§ Provided data:
·····

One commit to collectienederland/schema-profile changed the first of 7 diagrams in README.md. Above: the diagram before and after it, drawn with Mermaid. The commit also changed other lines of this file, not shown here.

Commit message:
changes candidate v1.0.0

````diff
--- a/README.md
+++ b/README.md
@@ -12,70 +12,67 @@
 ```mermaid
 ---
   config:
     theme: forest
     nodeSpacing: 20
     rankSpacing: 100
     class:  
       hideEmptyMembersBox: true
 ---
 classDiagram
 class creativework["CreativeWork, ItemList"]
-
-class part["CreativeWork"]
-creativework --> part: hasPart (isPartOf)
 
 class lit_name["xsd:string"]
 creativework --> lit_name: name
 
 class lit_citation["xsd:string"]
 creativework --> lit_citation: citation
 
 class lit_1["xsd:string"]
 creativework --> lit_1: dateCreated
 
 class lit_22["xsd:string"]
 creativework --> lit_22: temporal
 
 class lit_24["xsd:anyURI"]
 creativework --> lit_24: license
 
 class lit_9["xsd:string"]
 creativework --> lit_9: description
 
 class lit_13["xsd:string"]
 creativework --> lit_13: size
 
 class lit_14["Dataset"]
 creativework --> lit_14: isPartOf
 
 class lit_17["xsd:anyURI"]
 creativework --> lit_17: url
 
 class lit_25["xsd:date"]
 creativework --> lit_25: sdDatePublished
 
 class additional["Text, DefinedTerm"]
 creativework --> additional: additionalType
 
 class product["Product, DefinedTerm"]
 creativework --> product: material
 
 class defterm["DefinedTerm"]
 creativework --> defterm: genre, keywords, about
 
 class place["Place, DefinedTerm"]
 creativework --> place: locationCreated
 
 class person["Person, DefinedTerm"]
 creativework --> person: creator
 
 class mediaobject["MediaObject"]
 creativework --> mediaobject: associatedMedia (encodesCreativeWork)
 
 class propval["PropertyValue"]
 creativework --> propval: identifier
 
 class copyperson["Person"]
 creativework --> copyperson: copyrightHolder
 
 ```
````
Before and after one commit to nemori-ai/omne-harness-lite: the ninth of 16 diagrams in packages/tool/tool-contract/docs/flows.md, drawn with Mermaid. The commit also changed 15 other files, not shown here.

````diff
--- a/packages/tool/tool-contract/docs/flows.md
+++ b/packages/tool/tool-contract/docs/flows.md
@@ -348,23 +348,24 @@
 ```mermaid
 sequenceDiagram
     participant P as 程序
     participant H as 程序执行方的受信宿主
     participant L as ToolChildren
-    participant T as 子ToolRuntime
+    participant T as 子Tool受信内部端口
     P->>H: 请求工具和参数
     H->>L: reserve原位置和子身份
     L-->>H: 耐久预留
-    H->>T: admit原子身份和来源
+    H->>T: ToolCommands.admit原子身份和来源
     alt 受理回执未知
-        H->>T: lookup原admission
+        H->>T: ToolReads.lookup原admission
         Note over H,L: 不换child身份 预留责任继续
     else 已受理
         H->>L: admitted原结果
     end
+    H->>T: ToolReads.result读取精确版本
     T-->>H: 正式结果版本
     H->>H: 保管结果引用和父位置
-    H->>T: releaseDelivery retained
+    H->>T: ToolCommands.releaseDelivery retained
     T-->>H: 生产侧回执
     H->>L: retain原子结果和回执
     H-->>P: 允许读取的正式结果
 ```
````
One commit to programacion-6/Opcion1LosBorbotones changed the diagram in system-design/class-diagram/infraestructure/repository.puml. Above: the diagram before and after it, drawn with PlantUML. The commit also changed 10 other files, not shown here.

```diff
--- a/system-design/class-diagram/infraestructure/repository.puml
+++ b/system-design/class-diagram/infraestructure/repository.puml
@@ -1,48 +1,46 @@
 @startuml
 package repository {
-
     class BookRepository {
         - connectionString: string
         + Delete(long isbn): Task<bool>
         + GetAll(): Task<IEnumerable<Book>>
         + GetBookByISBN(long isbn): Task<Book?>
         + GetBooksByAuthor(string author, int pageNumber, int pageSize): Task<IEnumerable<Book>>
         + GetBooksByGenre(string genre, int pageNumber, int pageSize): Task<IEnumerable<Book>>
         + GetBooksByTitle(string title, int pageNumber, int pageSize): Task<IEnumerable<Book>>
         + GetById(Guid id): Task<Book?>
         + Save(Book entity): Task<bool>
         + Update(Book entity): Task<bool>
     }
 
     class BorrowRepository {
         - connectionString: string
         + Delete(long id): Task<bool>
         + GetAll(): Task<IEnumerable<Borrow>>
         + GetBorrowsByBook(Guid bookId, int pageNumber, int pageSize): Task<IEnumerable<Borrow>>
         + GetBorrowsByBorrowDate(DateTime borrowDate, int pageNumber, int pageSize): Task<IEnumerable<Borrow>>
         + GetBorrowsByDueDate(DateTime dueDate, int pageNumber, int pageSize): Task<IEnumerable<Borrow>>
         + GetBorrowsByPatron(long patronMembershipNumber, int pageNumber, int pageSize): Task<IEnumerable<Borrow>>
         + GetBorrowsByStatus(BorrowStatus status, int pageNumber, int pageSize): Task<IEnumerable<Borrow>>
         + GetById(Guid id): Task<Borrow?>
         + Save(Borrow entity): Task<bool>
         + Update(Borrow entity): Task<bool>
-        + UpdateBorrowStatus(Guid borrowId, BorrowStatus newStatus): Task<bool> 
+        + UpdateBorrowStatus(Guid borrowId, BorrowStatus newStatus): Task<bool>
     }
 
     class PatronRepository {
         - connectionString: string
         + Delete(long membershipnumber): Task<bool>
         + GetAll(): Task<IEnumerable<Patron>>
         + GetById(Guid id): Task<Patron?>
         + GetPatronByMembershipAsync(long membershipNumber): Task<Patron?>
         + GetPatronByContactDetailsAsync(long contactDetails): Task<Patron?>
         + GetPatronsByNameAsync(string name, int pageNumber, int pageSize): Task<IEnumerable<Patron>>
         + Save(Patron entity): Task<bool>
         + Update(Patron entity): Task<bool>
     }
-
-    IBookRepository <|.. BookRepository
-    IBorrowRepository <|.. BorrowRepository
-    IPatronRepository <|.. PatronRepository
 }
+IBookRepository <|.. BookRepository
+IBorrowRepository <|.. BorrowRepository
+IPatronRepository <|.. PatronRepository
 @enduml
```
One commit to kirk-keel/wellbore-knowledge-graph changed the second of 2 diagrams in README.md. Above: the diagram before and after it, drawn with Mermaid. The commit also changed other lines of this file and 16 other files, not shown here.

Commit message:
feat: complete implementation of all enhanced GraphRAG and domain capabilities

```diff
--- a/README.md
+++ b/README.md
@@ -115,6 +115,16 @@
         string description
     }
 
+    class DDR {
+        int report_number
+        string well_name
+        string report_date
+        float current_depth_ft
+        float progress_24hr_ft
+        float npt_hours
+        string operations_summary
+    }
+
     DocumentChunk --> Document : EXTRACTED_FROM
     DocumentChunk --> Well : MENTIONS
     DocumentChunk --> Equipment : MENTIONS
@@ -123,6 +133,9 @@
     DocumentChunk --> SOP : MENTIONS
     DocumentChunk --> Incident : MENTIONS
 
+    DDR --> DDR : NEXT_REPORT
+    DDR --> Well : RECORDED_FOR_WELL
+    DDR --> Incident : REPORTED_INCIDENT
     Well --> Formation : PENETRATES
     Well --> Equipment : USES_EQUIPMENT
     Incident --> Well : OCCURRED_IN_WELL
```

·····

§ Description of the task:
In the listing above, find each line with "entity" and copy it.

§ Output of the task:
         + Save(Book entity): Task<bool>
         + Update(Book entity): Task<bool>
         + Save(Borrow entity): Task<bool>
         + Update(Borrow entity): Task<bool>
         + Save(Patron entity): Task<bool>
         + Update(Patron entity): Task<bool>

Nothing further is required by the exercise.